Member of Polk State’s First Baseball Squad Throws Ceremonial First Pitch

Posted on by Polk Newsroom

Fifty years ago, Jim Selph pitched for Polk State’s first baseball team.

On Saturday, as the College continues its 50th anniversary celebration, he returned to the mound to throw the ceremonial first pitch prior to the Eagles’ game against Daytona State in Winter Haven.

As the crowd cheered, Selph delivered a pitch that missed the strike zone but was generously called a strike by the announcer.

Throwing the  first pitch — no matter where it landed — stirred many fond memories for Selph.

“When I started, it was Polk Junior College. We were the Vikings, and green and orange were the colors. The regional campus was at the old Bartow air base. “

In the College’s first year, it had no baseball field to call its own.

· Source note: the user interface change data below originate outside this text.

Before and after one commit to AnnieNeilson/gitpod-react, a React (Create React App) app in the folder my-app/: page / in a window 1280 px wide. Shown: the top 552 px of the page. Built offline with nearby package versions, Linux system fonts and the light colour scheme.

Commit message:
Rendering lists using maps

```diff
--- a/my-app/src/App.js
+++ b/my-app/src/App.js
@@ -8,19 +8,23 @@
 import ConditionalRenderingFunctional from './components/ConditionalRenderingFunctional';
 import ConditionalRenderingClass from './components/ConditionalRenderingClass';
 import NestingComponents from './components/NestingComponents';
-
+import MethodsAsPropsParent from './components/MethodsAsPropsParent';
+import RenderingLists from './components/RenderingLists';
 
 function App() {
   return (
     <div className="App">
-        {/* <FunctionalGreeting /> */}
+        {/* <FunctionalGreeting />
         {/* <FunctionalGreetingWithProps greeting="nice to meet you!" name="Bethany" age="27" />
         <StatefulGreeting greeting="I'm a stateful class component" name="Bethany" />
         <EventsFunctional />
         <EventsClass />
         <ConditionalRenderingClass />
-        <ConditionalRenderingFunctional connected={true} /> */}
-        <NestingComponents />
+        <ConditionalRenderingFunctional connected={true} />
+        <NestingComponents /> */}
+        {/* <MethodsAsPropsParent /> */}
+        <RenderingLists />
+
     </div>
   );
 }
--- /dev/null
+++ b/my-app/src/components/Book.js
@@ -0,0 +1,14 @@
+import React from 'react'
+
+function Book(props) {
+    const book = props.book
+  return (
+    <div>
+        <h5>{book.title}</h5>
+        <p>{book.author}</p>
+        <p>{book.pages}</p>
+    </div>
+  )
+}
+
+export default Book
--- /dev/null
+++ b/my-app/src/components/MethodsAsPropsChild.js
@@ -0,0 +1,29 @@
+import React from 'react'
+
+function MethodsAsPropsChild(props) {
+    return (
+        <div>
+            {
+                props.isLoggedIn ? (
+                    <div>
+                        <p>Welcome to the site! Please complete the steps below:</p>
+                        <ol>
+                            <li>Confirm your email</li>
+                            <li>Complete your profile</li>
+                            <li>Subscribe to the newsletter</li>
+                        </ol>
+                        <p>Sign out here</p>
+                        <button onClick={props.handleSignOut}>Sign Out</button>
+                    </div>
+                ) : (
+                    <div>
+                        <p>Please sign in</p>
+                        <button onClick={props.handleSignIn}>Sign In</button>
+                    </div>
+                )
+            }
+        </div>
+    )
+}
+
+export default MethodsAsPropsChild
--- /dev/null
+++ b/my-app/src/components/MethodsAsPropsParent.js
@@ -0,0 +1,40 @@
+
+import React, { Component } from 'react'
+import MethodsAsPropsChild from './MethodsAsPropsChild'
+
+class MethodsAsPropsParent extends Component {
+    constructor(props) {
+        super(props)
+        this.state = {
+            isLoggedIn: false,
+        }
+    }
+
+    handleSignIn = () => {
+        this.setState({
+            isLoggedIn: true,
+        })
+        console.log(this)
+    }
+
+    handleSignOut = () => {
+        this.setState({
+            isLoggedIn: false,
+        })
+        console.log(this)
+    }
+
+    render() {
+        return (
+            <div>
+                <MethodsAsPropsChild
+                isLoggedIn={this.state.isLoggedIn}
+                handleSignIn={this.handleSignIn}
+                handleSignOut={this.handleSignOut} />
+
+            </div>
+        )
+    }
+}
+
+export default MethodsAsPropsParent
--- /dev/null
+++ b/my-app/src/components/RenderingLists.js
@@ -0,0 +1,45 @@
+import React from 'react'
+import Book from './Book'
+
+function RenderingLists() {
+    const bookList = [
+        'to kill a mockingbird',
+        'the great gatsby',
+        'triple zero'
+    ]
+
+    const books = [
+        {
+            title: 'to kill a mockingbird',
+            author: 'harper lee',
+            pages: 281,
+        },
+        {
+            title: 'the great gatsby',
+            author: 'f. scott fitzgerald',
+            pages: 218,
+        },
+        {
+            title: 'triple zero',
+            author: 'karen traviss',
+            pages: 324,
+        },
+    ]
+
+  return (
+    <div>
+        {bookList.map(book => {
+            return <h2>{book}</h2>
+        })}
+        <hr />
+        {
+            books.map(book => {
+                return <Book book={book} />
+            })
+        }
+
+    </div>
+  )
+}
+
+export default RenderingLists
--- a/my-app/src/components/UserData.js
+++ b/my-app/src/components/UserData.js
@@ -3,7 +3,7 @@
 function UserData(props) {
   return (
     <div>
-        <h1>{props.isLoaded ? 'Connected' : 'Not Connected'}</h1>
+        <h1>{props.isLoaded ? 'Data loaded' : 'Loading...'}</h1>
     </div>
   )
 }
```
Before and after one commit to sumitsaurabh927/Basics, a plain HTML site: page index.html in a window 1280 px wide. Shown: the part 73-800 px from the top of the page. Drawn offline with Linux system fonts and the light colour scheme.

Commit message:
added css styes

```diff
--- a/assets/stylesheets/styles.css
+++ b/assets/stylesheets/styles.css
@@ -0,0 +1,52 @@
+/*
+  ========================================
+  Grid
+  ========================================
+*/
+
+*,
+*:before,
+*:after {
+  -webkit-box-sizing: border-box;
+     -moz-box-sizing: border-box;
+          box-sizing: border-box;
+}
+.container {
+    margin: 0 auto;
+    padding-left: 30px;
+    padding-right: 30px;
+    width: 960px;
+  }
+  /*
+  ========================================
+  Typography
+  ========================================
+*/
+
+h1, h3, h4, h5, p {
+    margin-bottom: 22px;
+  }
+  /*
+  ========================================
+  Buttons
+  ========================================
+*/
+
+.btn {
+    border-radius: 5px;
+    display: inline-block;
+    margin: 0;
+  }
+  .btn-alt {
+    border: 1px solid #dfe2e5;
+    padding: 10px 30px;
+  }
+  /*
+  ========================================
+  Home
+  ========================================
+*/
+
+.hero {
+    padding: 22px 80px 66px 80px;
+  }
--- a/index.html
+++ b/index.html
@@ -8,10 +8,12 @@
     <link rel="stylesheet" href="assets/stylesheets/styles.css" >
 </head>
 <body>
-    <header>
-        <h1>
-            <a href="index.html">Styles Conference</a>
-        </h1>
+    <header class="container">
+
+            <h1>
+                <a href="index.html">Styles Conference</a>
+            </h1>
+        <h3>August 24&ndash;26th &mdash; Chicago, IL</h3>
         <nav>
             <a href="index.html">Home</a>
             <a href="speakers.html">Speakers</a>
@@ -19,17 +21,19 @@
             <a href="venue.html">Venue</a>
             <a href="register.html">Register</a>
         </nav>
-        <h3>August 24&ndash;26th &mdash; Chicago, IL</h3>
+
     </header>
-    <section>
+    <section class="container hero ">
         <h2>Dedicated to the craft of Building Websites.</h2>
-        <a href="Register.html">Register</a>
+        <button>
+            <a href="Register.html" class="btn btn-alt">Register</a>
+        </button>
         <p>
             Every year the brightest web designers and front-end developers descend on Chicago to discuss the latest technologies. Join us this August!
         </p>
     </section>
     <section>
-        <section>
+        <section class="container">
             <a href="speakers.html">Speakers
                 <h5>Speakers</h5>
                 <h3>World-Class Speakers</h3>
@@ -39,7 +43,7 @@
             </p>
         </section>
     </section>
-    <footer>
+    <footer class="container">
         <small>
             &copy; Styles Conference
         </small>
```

“We started practicing out in a field among some pine trees,” he said. “I assume it had been a pasture at one point. We then did some practicing on actual diamonds and ball fields in Bartow and Mulberry.”

While this year’s baseball team will play 50 games, that first team had a short season.

“I can’t remember how many games we played,” Selph said. “Probably 15 or 16. We played several games at the Bartow community field and one or two in Mulberry.”

Selph credits his time at Polk for preparing him for his success in academics and business.

“You learn so many things playing athletics — preparing yourself, working hard, and being determined but also being confident,” he said.

“For example, I was a pitcher and I didn’t start any games at the beginning of season. One day we were playing Indian River, and our starting pitcher was struggling. The coach asked me, ‘Selph, do you think you can get us through this inning?’ I said, ‘Coach, I can get us through the rest of the game!’ And I did, and from that point on I started most of the rest of the games.”

After graduating from Polk, Selph played semipro baseball for a couple of years before continuing his studies at the University of Florida.

“After I graduated from UF, Uncle Sam sent me to Vietnam. I still dreamed about playing more ball, but did not do it after that,” he said.

Selph went on to serve for 30 years as an extension agent in DeSoto County for Florida Citrus Mutual.

He was a founder of the Florida Junior Cattleman’s Association and is past president of the Florida Association of County Agricultural Agents, 1997-1998. From 2000-2001, he was one of five directors of the National Association of County Agricultural Agents.

He also taught high school in Lake Placid and Bartow, and currently serves on the DeSoto County Commission.

“Jim reached out to me through an email, and we’ve been talking for the past couple of months,” said Head Coach Al Corbeil. “To have an alumni from the first-ever baseball team 50 years ago come out and spend the entire day with our guys was special.

“I’m honored to be the head coach here. A number of players and coaches, including Athletic Director Bing Tyus, have paved the way to make this a better place for me and our players. It was great to hear how much Polk State meant to Jim 50 years ago, and hopefully our players will say the same thing 50 years from now.”

As he got ready to deliver the first pitch, Selph looked around the diamond and said, “This is such a beautiful field. We have a great coach here, and a group of kids that are fantastic to be around. Fifty years ago, I never thought this would happen. This day means a lot to me.”

Polk State College, an open-access institution, was established in 1964 and serves more than 20,000 students annually. Its offerings include the Associate in Arts, which is parallel and fully transferrable to the State University System, and the Associate in Science, which is designed to lead directly to the workforce. The College also offers the Bachelor of Applied Science in Supervision and Management, Bachelor of Science in Nursing, Bachelor of Science in Criminal Justice, and Bachelor of Science in Aerospace Sciences, and a variety of continuing education and certificate programs. For more information, visit